Rachael said...

Anonymous: It was an optional course and to be honest, Crime and Punishment left most of the class decidedly lost. But Bravo to the teacher for her effort! The class was significant for me.

laura said...

I never read C&P. I thought about it, but then saw these 28 letter names and at first I was like "okay, I'll make nick-names for them!" but I found out fast that didn't work. As much as I enjoy reading, I don't do enough of it. Honestly, most of the books of read as of late have been comics. I know it sounds a bit immature, but I love them. I love how they draw me into the author/artists world. It feels real to me, more so then than just the average fictional book.;)

Michael Ciani said...

Smarter? yes.
Better able to string together intellectually provocative thoughts? yes.
But better teeth than your older brother? Rubbish! I challenge you to a smileoff the next time I see you.

Rachael said...

lol. Actually, I just used the "better teeth" thing because it sounded good and because it should be the case, with all those kool-aid popsicles you ate. It is true that I have yet to get a cavity, but I grind my teeth, drink far more coffee than you and smoke far more cigarettes. So okay, you win. No contest.

It's all that peroxide you gargle with.

Rachael said...

Oh, and you're really too kind as regards the first two things. This past month I've felt unable to "string together" thoughts of any kind.

And as a writer, you are far more proficient and focused. I meander here and there the way I do with everything in life. Now if I could acquire some of that wonderful self-discipline of yours, perhaps I could go somewhere...

Michael Ciani said...

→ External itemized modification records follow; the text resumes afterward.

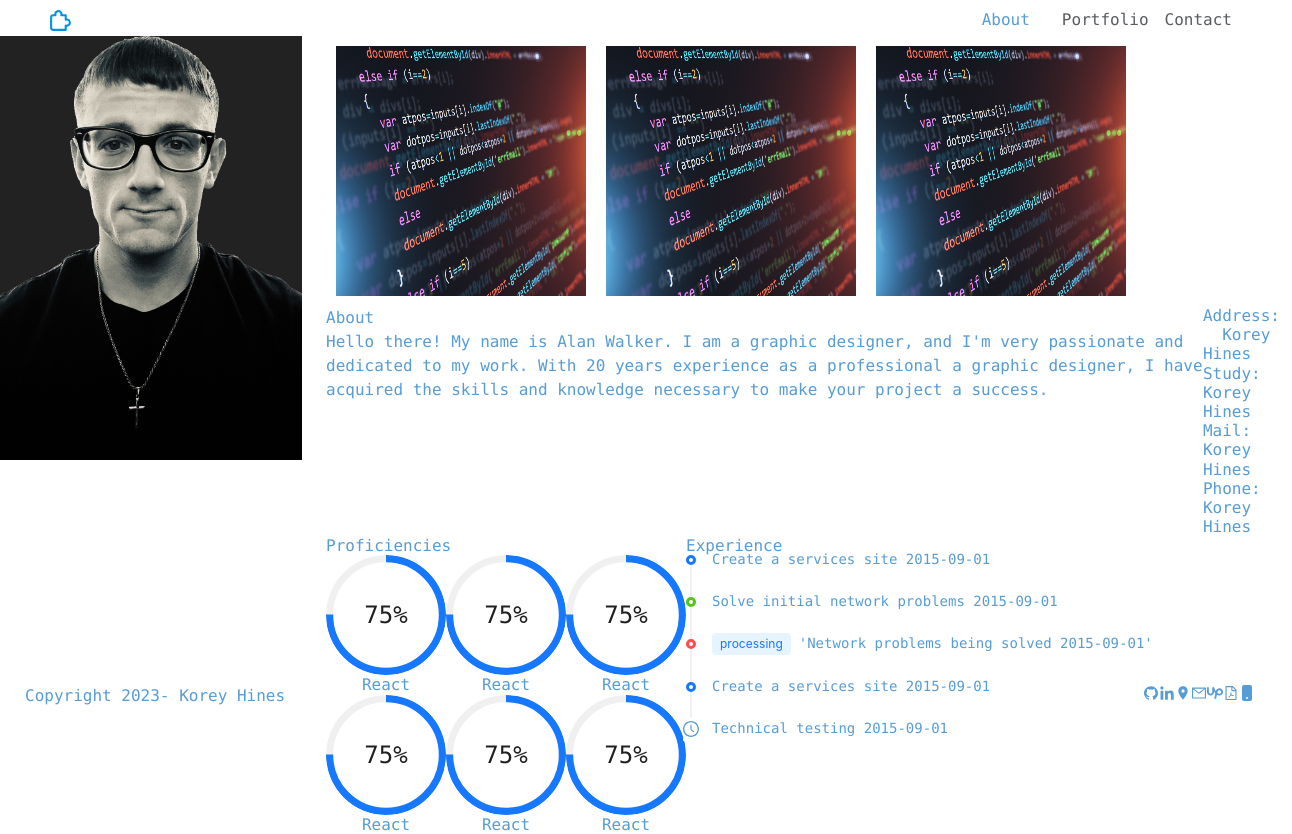
Repository: devkthines/next-portfolio-v2
Page: /about
These files come from the project's save history. The page is drawn as it stood at one moment and after the next save; the edit follows.
The browser window is 1280 px wide. The page is 1292 px wide, so the pictures cover 1292 px, including what lies to the right of the window. The pictures show the whole page.
The project was rebuilt for these pictures with package versions that can differ from the ones it lists, and the page was loaded fresh each time. The framework's server and built-in components were replaced by stand-ins that run in the browser. Also part of the build but not shown: next.config.js.

Above is the page before, as saved 2023-09-25 22:19:49.

After the next save:
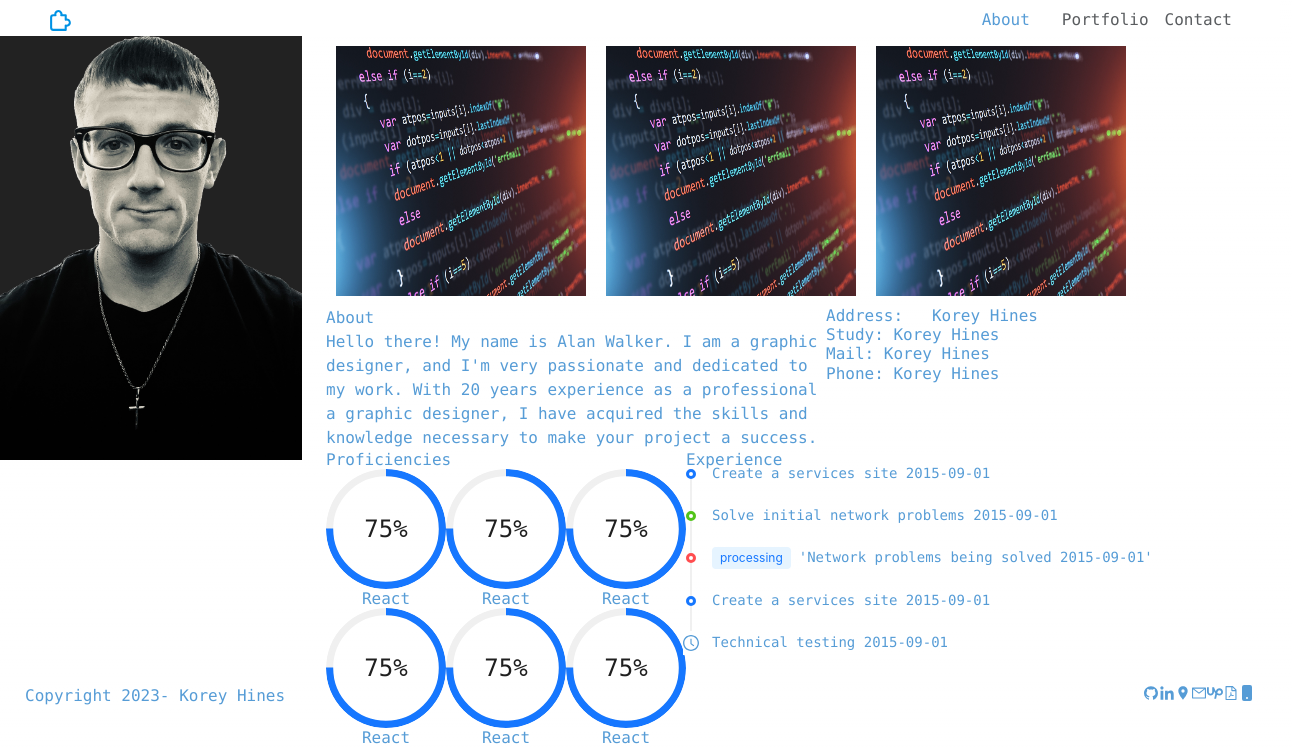
Saved 4 s later.
--- a/css/style.css
+++ b/css/style.css
@@ -233,5 +233,5 @@ left: 100%;
 top: 50%;
 }
 #abouttext{
-width: ;
-}
+width: 500px;
+}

Now it is me that is laughing aloud. Me, proficient, focused or self-disciplined? I don't think so.
So far today I have brushed my teeth, gone to Mass, then walked through the Park all the way to the beach. I took the train home, then watched not 3, but FOUR hours of TiVo. (By the way, between the poetry slam in the Castro last night, and The L Word on TiVo today, I've decided once again that I must not be gay.) Oh, and I ate some ice cream. And I felt a lot of anxiety about the book that I have to write, the first 1/3 of which is due in about 9 weeks and which hasn't been started yet. And I also felt a good bit of pining for the people I love that are all at least 2,000 miles away from me now.
That's it for today. No writing, no job hunting, no weight lifting, no nothing. So don't hold me on too high of a pedestal.